Admit it: you secretly love sore muscles. It’s that hard-earned, painful proof that you actually put some serious work in the gym. But some soreness in your muscles isn’t simply a reward for that 30-minute workout—they might also mean that you straight-up sent your muscles into shock. In case it’s not clear, that’s not good.
This condition has little, if anything, to do with building up muscle. Instead, it’s actually the result of small tears in muscle fiber that combine with an inflammatory process to result in pain. The significant muscle soreness that typically occurs around 24 to 48 hours after your workout is called delayed onset muscle soreness, or DOMS.
If you haven’t noticed it yet, you’ll feel this type of discomfort after more unfamiliar and challenging exercises. The symptoms? Muscle soreness. The decrease in the speed of muscle contractibility. Overall lack of strength. Muscle stiffness.
If you’ve experienced this before, or are experiencing it now, try these tips to help you speed up that recovery and get back in the gym again.
Most of us ignore this little but important advice: always do a cool down routine after your workout. Whether you ran 10 kilometers or played basketball for two hours, you need to gradually slow down your muscles before resting.
A 2018 study on active recovery found that runners who spent time at a 50% decrease in activity at the end of their laps (instead of resting immediately) were able to go three times longer on their second run. The researchers believe it had to do with better blood flow, which reduced blood lactate, the metabolic byproduct that makes your muscle sore.
You may feel like you only want compression gear for the sole purpose of looking badass and also showing off all the work you’ve put in. But it actually does what its name suggests.
A 2014 study found that compression gear reduces muscle soreness and makes muscle recovery that much faster by actually constricting your muscles and preventing fluid buildup after your workout while consistently increasing blood flow.
Hot and cold
Heating pads increase blood flow by opening up your blood vessels and then flushing out byproducts or inflammation-related muscle soreness out of the muscles. Adding an ice pack to the mix may be the perfect combination.
In a 2015 study, researchers found that using both heat and ice packs prevented elastic tissue damage. It’s advised to apply ice for 20 minutes after exercising, then applying heat packs for the same amount of time. This is an effective regimen to help address muscle soreness following a hard day at the gym.
Post-lift protein and antioxidants
You think they only refuel your muscles, but protein (and your fave protein shakes) do a lot more than that.
A 2017 study found that protein helps in the recovery of muscle function in the 24 hours following a workout. Adding antioxidants to that meal improves recovery even more than they already do. So, aim to load up on protein like chicken (breasts) or fish, and antioxidant-rich foods like kale and pomegranates in the hours after a pain-inducing workout.
Come on, if you didn’t see it on this list, you’d be filling up the comments section. Obvious as it is, massages actually really help get rid of sore muscles.

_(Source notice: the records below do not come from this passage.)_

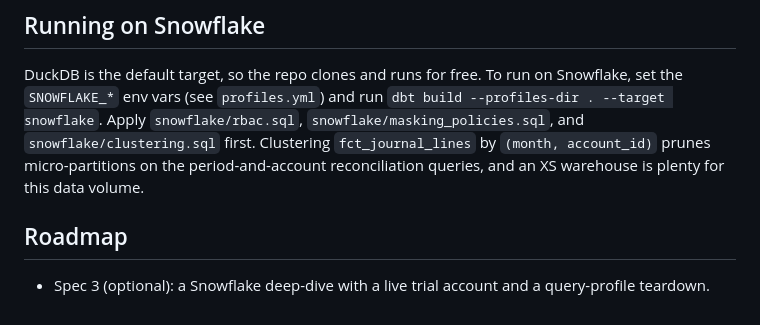
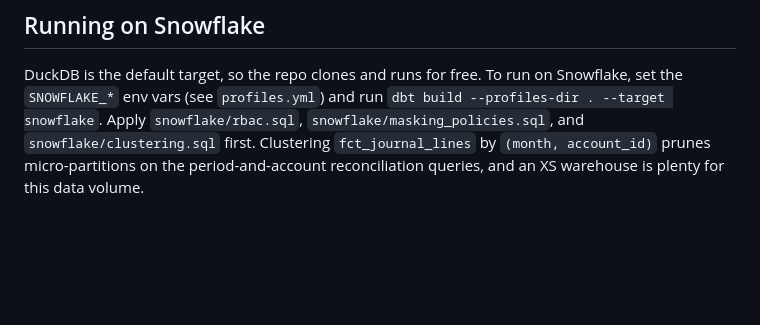
Before and after one commit to jabrunin001/subledger-as-code, a Markdown page: README.md, the part around the change. Drawn GitHub-style; blank space fills up the shorter version.

```diff
--- a/README.md
+++ b/README.md
@@ -118,7 +118,3 @@ With Ollama running, `--backend ollama` writes a fuller natural-language explana
 ## Running on Snowflake
 
 DuckDB is the default target, so the repo clones and runs for free. To run on Snowflake, set the `SNOWFLAKE_*` env vars (see `profiles.yml`) and run `dbt build --profiles-dir . --target snowflake`. Apply `snowflake/rbac.sql`, `snowflake/masking_policies.sql`, and `snowflake/clustering.sql` first. Clustering `fct_journal_lines` by `(month, account_id)` prunes micro-partitions on the period-and-account reconciliation queries, and an XS warehouse is plenty for this data volume.
-
-## Roadmap
-
-- Spec 3 (optional): a Snowflake deep-dive with a live trial account and a query-profile teardown.
```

In a 2012 study, researchers found that a post-workout massage significantly reduces pain by slowing down the release of cytokines, compounds that cause inflammation in the body. While that’s happening, the massage stimulates mitochondria in cells, promoting cell function and repair. Now that’s a happy ending if we’ve ever seen one.